Additionally, Rain for Rent had to recreate wastewater systems in one refinery with two DV150i pumps, sand-media filtration and carbon filtration to lower the total organic compound levels to less than 2 parts per million. The system was designed by Rain for Rent to run at the needed 2,000 GPM to return the facility to operation.
World Trade Center:
Below grade construction at the World Trade Center flooded with millions of gallons of storm and sea water. Working with the U.S. Army Corps of Engineers and using DV300i pumps to boost the flow of submersible pumps, construction pit flood levels dropped four feet within four minutes of operation.
New Jersey Train Station:
A major hub of transportation near the port of Newark needed to be drained. There was no access to create a pump station on land and access the tunnel, so a barge was floated in the port. The barge carried two DV300 pumps providing 8,000 GPM of dewatering.
U.S. Army Corps Of Engineering divers helped repair valves in the tunnel so water would not flow back in. In all, the pumps ran for 36 hours straight, draining all of the water from the train station.
Much of the Lower Manhattan basements were flooded by a mix of storm and sea water.

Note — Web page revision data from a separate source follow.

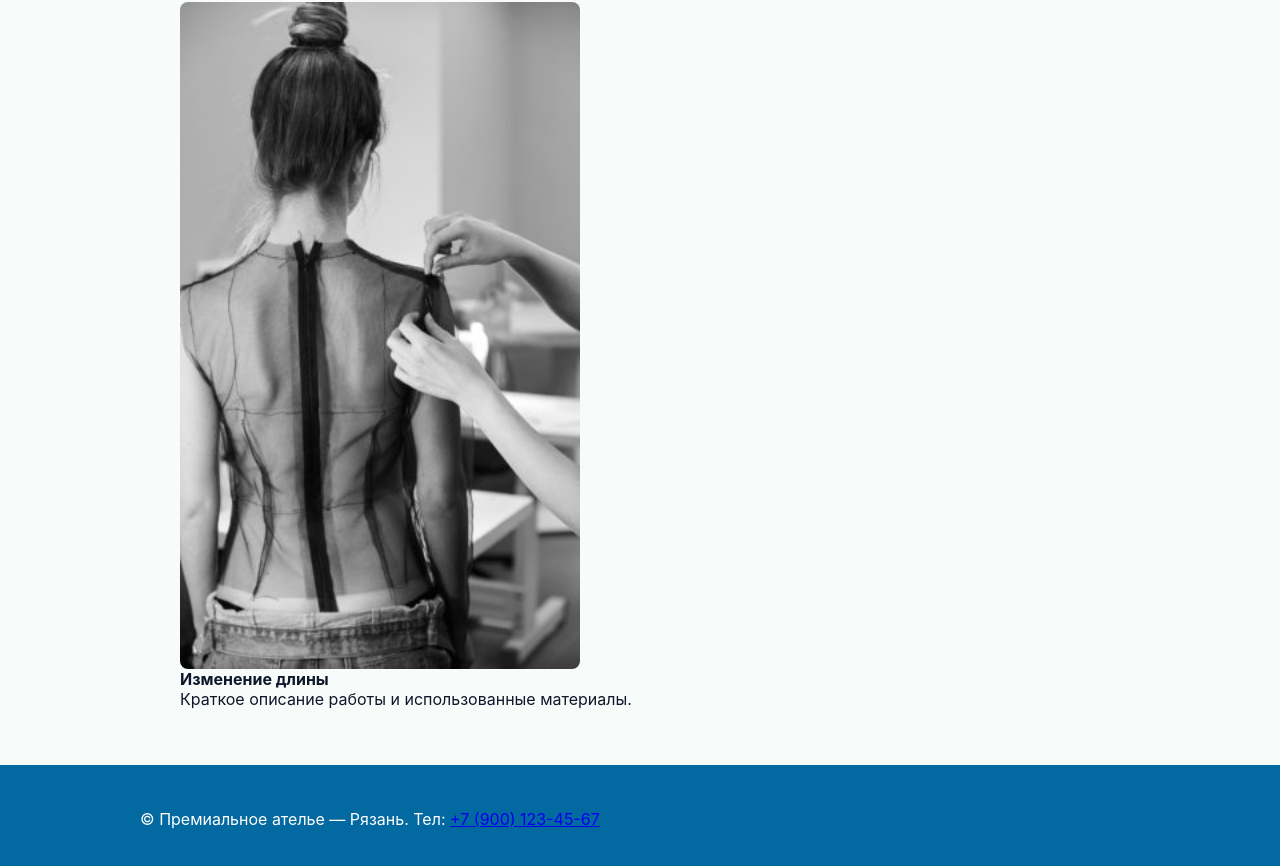
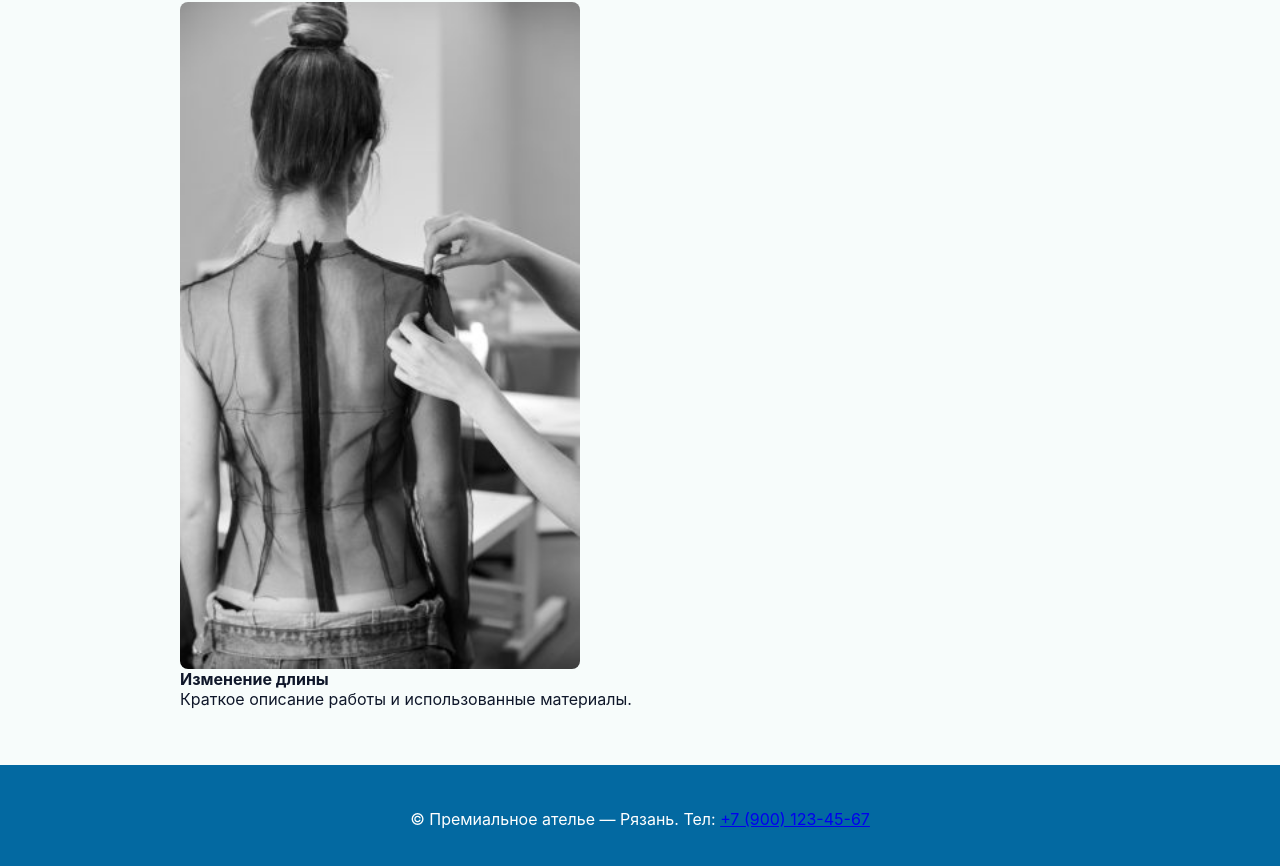
Before and after one commit to shape1337/atelie-ryazan, a React (Vite) app in the folder frontend/: page /gallery in a window 1280 px wide. Shown: the part 1474-2340 px from the top of the page. Built offline with nearby package versions, Linux system fonts and the light colour scheme.

Commit message:
fix: global footer alignment across the website

```diff
--- a/frontend/src/styles.css
+++ b/frontend/src/styles.css
@@ -1,27 +1,147 @@
-:root{
-	--accent: #0ea5a4; /* teal */
-	--accent-2: #0369a1; /* deep blue for accents */
+:root {
+	--accent: #0ea5a4;
+	/* teal */
+	--accent-2: #0369a1;
+	/* deep blue for accents */
 	--bg: #f7fcfb;
 	--muted: #55606a;
 	--text: #0f172a;
 }
-body{ font-family: Inter, Arial, Helvetica, sans-serif; margin:0; padding:0; background:var(--bg); color:var(--text) }
-.container{ max-width:1000px; margin:0 auto; padding:16px }
-.site-header{ background:linear-gradient(90deg,var(--accent) 0%, var(--accent-2) 100%); color:#fff; padding:18px 0 }
-.site-header h1{ margin:0; font-size:20px }
-.site-header nav a{ color:#fff; margin-left:14px; text-decoration:none; font-weight:600 }
-.site-root .site-footer{ background:var(--accent-2); color:#fff; padding:12px 0; margin-top:24px }
-.booking-form{ display:flex; flex-direction:column; gap:10px; max-width:560px }
-label{ display:flex; flex-direction:column; font-size:14px }
-input, select, textarea{ padding:10px; font-size:15px; border:1px solid #e6eef0; border-radius:8px; background:#fff }
-.btn-primary{ background:linear-gradient(90deg,var(--accent),var(--accent-2)); color:#fff; border:none; padding:10px 14px; border-radius:8px; cursor:pointer }
-.gallery-grid{ display:flex; gap:12px; flex-wrap:wrap }
-.gallery-grid img{ display:block; max-width:100%; height:auto; border-radius:8px }
-.service-item{ padding:12px; border-bottom:1px solid #eef4f3 }
-.service-meta{ color:var(--muted); font-size:13px }
-.service-desc{ margin:6px 0 0 0; color:var(--muted) }
 
-@media (max-width:600px){
-	.site-header nav a{ display:inline-block; margin:8px 8px 0 0 }
-	.container{ padding:12px }
+body {
+	font-family: Inter, Arial, Helvetica, sans-serif;
+	margin: 0;
+	padding: 0;
+	background: var(--bg);
+	color: var(--text)
 }
+
+.container {
+	max-width: 1000px;
+	margin: 0 auto;
+	padding: 16px
+}
+
+.site-header {
+	background: linear-gradient(90deg, var(--accent) 0%, var(--accent-2) 100%);
+	color: #fff;
+	padding: 18px 0
+}
+
+.site-header h1 {
+	margin: 0;
+	font-size: 20px
+}
+
+.site-header nav a {
+	color: #fff;
+	margin-left: 14px;
+	text-decoration: none;
+	font-weight: 600
+}
+
+.site-root .site-footer {
+	background: var(--accent-2);
+	color: #fff;
+	padding: 12px 0;
+	margin-top: 24px
+}
+
+.booking-form {
+	display: flex;
+	flex-direction: column;
+	gap: 10px;
+	max-width: 560px
+}
+
+label {
+	display: flex;
+	flex-direction: column;
+	font-size: 14px
+}
+
+input,
+select,
+textarea {
+	padding: 10px;
+	font-size: 15px;
+	border: 1px solid #e6eef0;
+	border-radius: 8px;
+	background: #fff
+}
+
+.btn-primary {
+	background: linear-gradient(90deg, var(--accent), var(--accent-2));
+	color: #fff;
+	border: none;
+	padding: 10px 14px;
+	border-radius: 8px;
+	cursor: pointer
+}
+
+.gallery-grid {
+	display: flex;
+	gap: 12px;
+	flex-wrap: wrap
+}
+
+.gallery-grid img {
+	display: block;
+	max-width: 100%;
+	height: auto;
+	border-radius: 8px
+}
+
+.service-item {
+	padding: 12px;
+	border-bottom: 1px solid #eef4f3
+}
+
+.service-meta {
+	color: var(--muted);
+	font-size: 13px
+}
+
+.service-desc {
+	margin: 6px 0 0 0;
+	color: var(--muted)
+}
+
+/* 1. Задаем всему экрану режим flex-контейнера */
+html, body {
+    height: 100%;
+    margin: 0;
+    padding: 0;
+}
+
+body {
+    display: flex;
+    flex-direction: column;
+}
+
+/* 2. Основной контент заставляем растягиваться и занимать все свободное место */
+/* Убедитесь, что весь ваш контент между шапкой и футером обернут в тег <main> или блок с классом, например, .content */
+main, .main-content {
+    flex: 1 0 auto;
+}
+
+/* 3. Футер жестко прижимаем к низу и не даем ему сжиматься */
+footer, .footer {
+    flex-shrink: 0;
+    background-color: #005B7F; /* Ваш темно-синий цвет */
+    color: #FFFFFF;
+    text-align: center;
+    padding: 25px 20px;
+    width: 100%;
+}
+
+@media (max-width:600px) {
+	.site-header nav a {
+		display: inline-block;
+		margin: 8px 8px 0 0
+	}
+
+	.container {
+		padding: 12px
+	}
+}
```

Mixtures of oil, fuel and other contaminants in these basements meant the water could not simply be discharged into the city’s storm sewer system.
Rain for Rent tanks were used along with air operated diaphragm pumps to assist in the basement dewatering. The water was kept in tanks and later removed by vacuum truck in and around the Financial district and Water Street in Lower Manhattan over several days.
Rain for Rent continues to provide ongoing support for storm recovery.
For more information, visit www.rainforrent.com